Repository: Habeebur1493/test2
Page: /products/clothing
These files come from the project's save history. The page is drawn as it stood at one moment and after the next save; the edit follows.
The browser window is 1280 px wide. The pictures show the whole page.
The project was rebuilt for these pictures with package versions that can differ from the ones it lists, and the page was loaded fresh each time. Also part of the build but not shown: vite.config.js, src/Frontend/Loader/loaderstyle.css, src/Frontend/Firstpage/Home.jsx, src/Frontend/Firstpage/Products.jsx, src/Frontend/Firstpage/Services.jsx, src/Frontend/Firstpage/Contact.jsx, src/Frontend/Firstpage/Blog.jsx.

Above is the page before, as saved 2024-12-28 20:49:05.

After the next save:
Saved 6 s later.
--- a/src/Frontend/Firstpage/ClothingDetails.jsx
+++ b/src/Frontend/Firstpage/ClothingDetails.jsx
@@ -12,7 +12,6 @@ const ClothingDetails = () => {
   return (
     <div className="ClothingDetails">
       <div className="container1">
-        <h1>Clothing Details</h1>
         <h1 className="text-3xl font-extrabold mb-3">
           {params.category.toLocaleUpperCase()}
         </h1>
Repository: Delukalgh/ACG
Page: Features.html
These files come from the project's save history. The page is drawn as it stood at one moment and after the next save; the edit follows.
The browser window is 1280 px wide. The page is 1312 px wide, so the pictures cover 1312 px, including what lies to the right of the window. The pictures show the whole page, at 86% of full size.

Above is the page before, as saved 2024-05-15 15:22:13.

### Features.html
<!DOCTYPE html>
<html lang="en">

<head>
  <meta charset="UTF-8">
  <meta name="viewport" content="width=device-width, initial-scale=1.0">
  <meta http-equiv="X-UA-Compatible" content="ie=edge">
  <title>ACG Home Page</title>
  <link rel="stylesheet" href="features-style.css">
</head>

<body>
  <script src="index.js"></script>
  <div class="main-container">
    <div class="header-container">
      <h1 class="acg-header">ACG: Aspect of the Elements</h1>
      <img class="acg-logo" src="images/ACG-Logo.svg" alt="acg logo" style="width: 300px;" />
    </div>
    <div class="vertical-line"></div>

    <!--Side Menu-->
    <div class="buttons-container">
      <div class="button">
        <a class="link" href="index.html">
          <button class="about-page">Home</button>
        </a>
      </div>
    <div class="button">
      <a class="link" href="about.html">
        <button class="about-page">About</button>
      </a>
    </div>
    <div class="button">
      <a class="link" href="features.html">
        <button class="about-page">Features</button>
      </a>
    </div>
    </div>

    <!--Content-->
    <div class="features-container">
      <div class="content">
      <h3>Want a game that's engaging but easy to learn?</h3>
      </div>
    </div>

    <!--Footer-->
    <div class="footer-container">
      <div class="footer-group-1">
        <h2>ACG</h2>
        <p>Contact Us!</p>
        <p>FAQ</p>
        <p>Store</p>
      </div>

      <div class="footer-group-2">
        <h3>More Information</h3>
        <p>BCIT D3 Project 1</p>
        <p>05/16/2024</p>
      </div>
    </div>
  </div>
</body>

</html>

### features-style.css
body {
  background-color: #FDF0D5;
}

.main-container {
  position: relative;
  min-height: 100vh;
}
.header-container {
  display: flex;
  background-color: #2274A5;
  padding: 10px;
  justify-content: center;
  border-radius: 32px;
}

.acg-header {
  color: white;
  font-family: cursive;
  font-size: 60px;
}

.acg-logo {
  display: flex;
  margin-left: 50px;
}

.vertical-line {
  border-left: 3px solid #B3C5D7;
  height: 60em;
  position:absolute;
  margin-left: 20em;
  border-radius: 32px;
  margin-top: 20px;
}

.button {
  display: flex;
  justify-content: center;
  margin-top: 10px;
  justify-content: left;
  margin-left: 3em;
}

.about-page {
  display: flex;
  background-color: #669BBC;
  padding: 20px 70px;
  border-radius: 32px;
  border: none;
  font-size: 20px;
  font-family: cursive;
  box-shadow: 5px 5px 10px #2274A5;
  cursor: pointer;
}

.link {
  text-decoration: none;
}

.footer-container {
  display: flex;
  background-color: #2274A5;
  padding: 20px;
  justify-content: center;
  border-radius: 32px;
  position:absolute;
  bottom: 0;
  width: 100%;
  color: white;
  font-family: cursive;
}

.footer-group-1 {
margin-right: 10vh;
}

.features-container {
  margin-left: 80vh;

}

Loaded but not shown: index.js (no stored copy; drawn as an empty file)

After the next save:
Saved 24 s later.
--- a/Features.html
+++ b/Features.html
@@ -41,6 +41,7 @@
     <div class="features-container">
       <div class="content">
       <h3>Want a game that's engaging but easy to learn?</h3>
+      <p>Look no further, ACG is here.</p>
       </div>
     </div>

Exercise details: Lines holding the word "margin" in the entries above are the ones to pull out. Copy them all.

Result of the task:
  margin-left: 50px;
  margin-left: 20em;
  margin-top: 20px;
  margin-top: 10px;
  margin-left: 3em;
margin-right: 10vh;
  margin-left: 80vh;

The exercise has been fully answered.